Injuries to Matt Duchene (lower body) and Bobby Ryan (upper body) during a 5-2 loss to the Montreal Canadiens lingered long after the final whistle had blown.

In his post-game scrum with the media, Senators coach Guy Boucher said that both Duchene and Ryan could have picked up long-term injuries in the game, according to the Ottawa Sun’s Don Brennan.

Duchene was chasing down a puck that ended up being an icing call. There wasn’t much to it, but Duchene pulled up lame on the play and exited the game.

Ryan’s injury came as he was skating through the neutral zone. Brett Kulak of the Canadiens was bringing the puck up the ice and Ryan ran into his shoulder with his head.

You can see the footage here:

Boucher said that updates on both players would come in the next few days.

The loss of Duchene, particular, would be a bitter pill to swallow for the Senators. He leads the team with 34 points and is second on the team in goals with 12.

Ryan has six goals and 18 points so far this season.

The Sens are back in action again on Saturday against the Pittsburgh Penguins.

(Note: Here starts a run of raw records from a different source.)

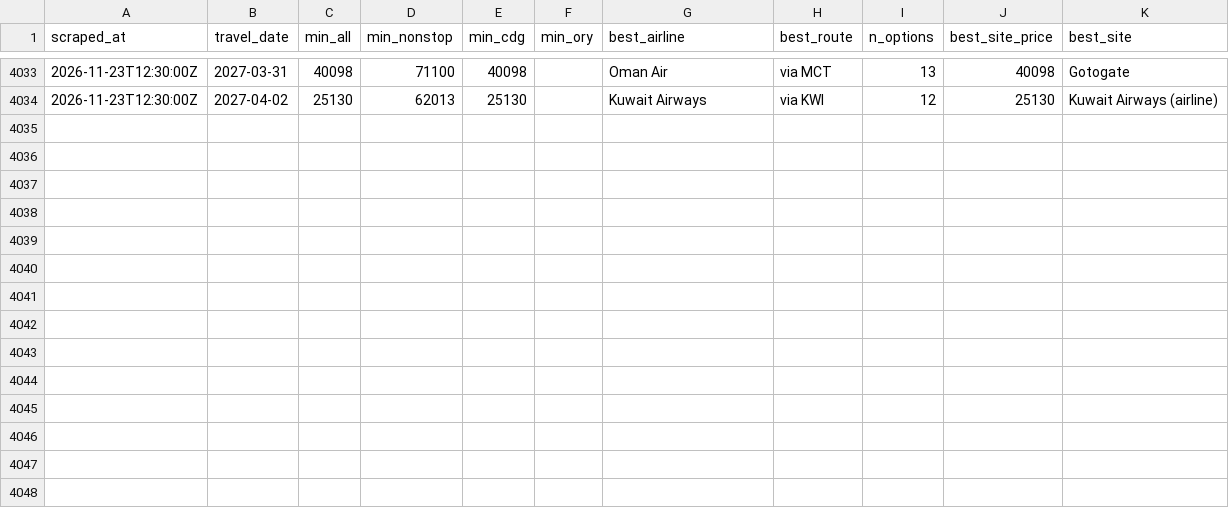
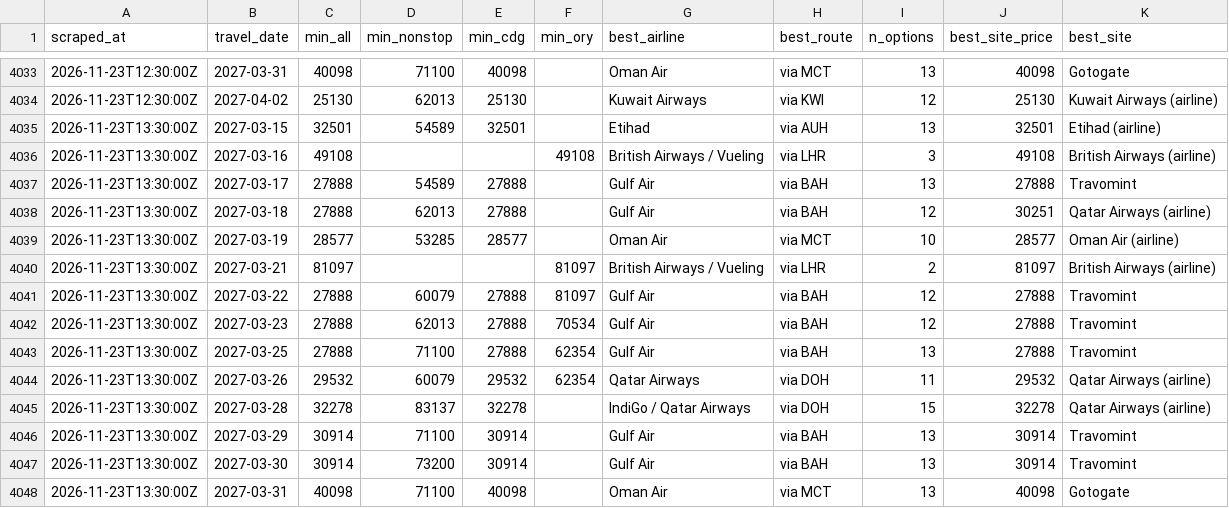
Before and after one commit to rmalhotra6/Sky_Fares, a CSV file: data/history.csv, drawn as a sheet; only a part is shown, gaps mark what is left out.

```diff
--- a/data/history.csv
+++ b/data/history.csv
@@ -4034 +4034,15 @@ scraped_at,travel_date,min_all,min_nonstop,min_cdg,min_ory,best_airline,best_rou
 2026-11-23T12:30:00Z,2027-04-02,25130,62013,25130,,Kuwait Airways,via KWI,12,25130,Kuwait Airways (airline)
+2026-11-23T13:30:00Z,2027-03-15,32501,54589,32501,,Etihad,via AUH,13,32501,Etihad (airline)
+2026-11-23T13:30:00Z,2027-03-16,49108,,,49108,British Airways / Vueling,via LHR,3,49108,British Airways (airline)
+2026-11-23T13:30:00Z,2027-03-17,27888,54589,27888,,Gulf Air,via BAH,13,27888,Travomint
+2026-11-23T13:30:00Z,2027-03-18,27888,62013,27888,,Gulf Air,via BAH,12,30251,Qatar Airways (airline)
+2026-11-23T13:30:00Z,2027-03-19,28577,53285,28577,,Oman Air,via MCT,10,28577,Oman Air (airline)
+2026-11-23T13:30:00Z,2027-03-21,81097,,,81097,British Airways / Vueling,via LHR,2,81097,British Airways (airline)
+2026-11-23T13:30:00Z,2027-03-22,27888,60079,27888,81097,Gulf Air,via BAH,12,27888,Travomint
+2026-11-23T13:30:00Z,2027-03-23,27888,62013,27888,70534,Gulf Air,via BAH,12,27888,Travomint
+2026-11-23T13:30:00Z,2027-03-25,27888,71100,27888,62354,Gulf Air,via BAH,13,27888,Travomint
+2026-11-23T13:30:00Z,2027-03-26,29532,60079,29532,62354,Qatar Airways,via DOH,11,29532,Qatar Airways (airline)
+2026-11-23T13:30:00Z,2027-03-28,32278,83137,32278,,IndiGo / Qatar Airways,via DOH,15,32278,Qatar Airways (airline)
+2026-11-23T13:30:00Z,2027-03-29,30914,71100,30914,,Gulf Air,via BAH,13,30914,Travomint
+2026-11-23T13:30:00Z,2027-03-30,30914,73200,30914,,Gulf Air,via BAH,13,30914,Travomint
+2026-11-23T13:30:00Z,2027-03-31,40098,71100,40098,,Oman Air,via MCT,13,40098,Gotogate
```
Also changed, not shown: 3 other files.
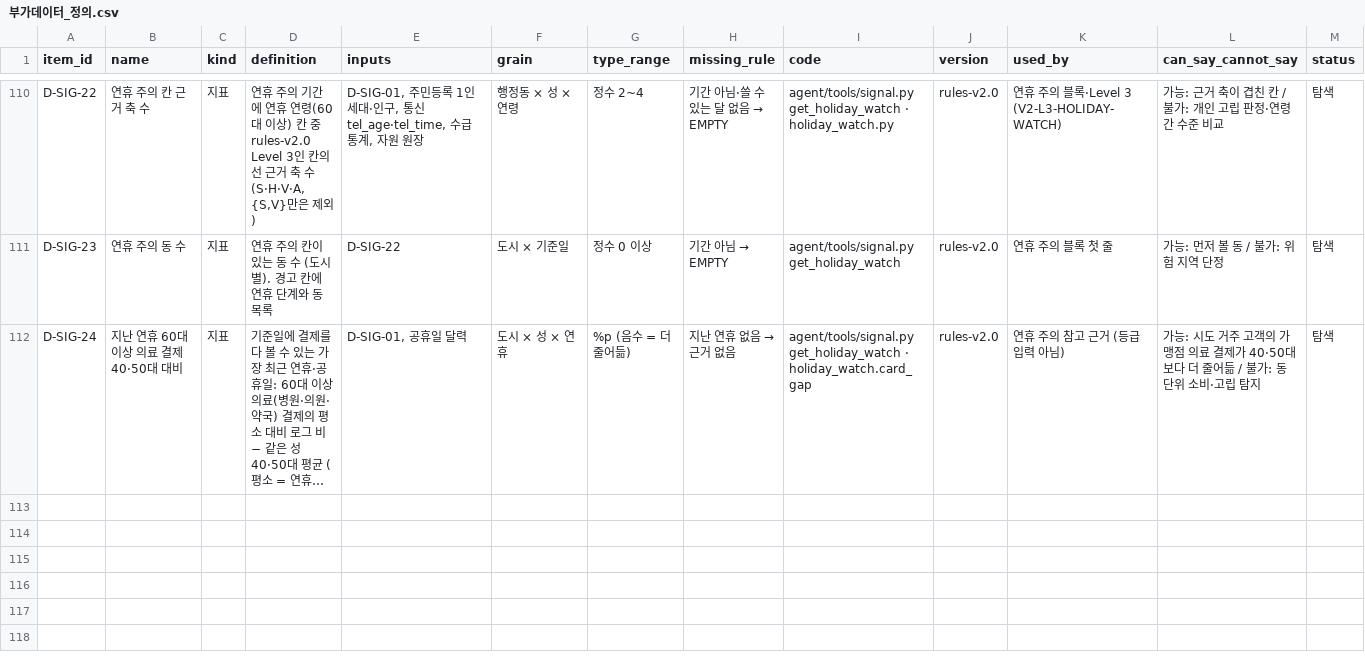
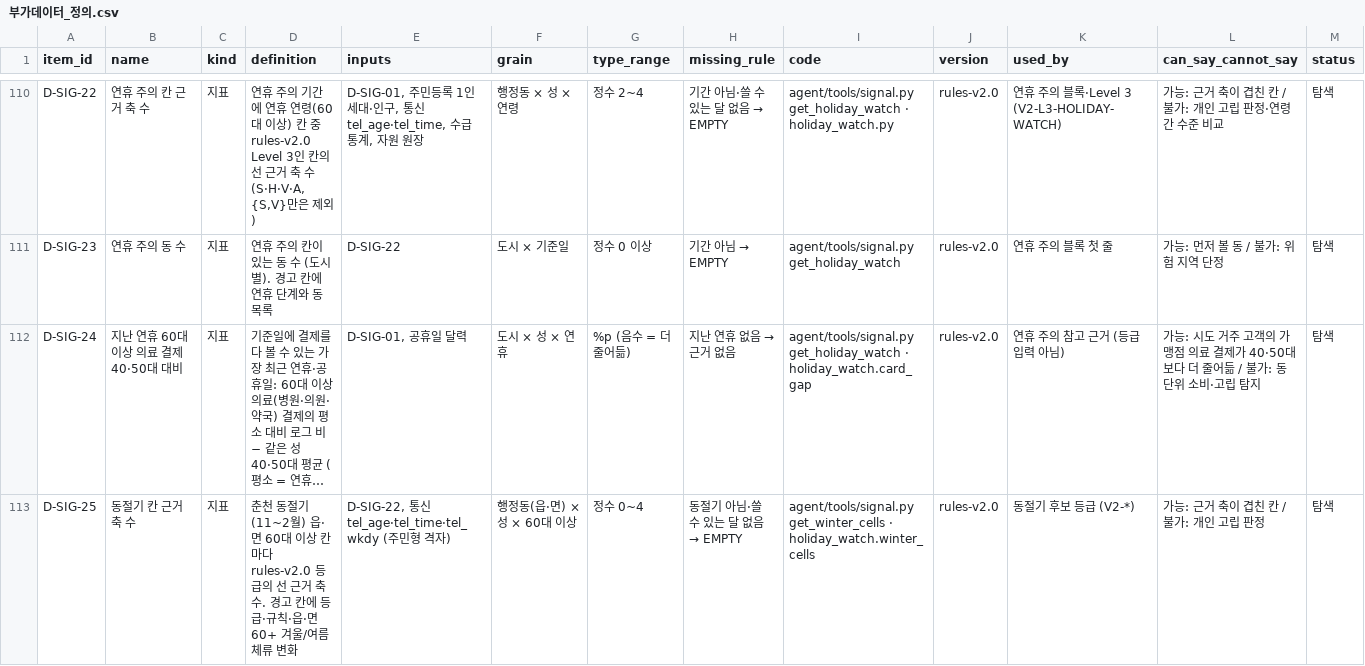
Before and after one commit to taeyeon715/BigDataContest_social-isolation-LINK-Radar, a CSV file: docs/부가데이터_정의.csv, drawn as a sheet; only a part is shown, gaps mark what is left out; long unchanged cells end in …; the diff names each change by its address in the sheet, - before the commit and + after, or states it on an @@ line.

Commit message:
에이전트 동절기·카드 이탈 기준을 rules-v2.0으로: 읍·면 60대 이상 칸 판정, 이탈 z −2.0·4일·5%. v1.1 재현 노트북은 LINKRADAR_RULES=v1.1. 사용자용 척도를 Level 하나로 (README·숫자 사용 기준). 칸 축 계산은 달 조합 단위로 캐시

```diff
--- a/docs/부가데이터_정의.csv
+++ b/docs/부가데이터_정의.csv
+row 113: D-SIG-25 | 동절기 칸 근거 축 수 | 지표 | 춘천 동절기(11~2월) 읍·면 60대 이상 칸마다 rules-v2.0 등급의 선 근거 축 수. 경고 칸에 등급·규칙·읍·면 60+ 겨울/여름 체류 변화 | D-SIG-22, 통신 tel_age·tel_time·tel_wkdy (주민형 격자) | 행정동(읍·면) × 성 × 60대 이상 | 정수 0~4 | 동절기 아님·쓸 수 있는 달 없음 → EMPTY | agent/tools/signal.py get_winter_cells · holiday_watch.winter_cells | rules-v2.0 | 동절기 후보 등급 (V2-*) | 가능: 근거 축이 겹친 칸 / 불가: 개인 고립 판정 | 탐색
```
Also changed, not shown: 19 other files.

Scott Billeck is a writer for Pro Hockey Talk on NBC Sports. Drop him a line at phtblog@nbcsports.com or follow him on Twitter @scottbilleck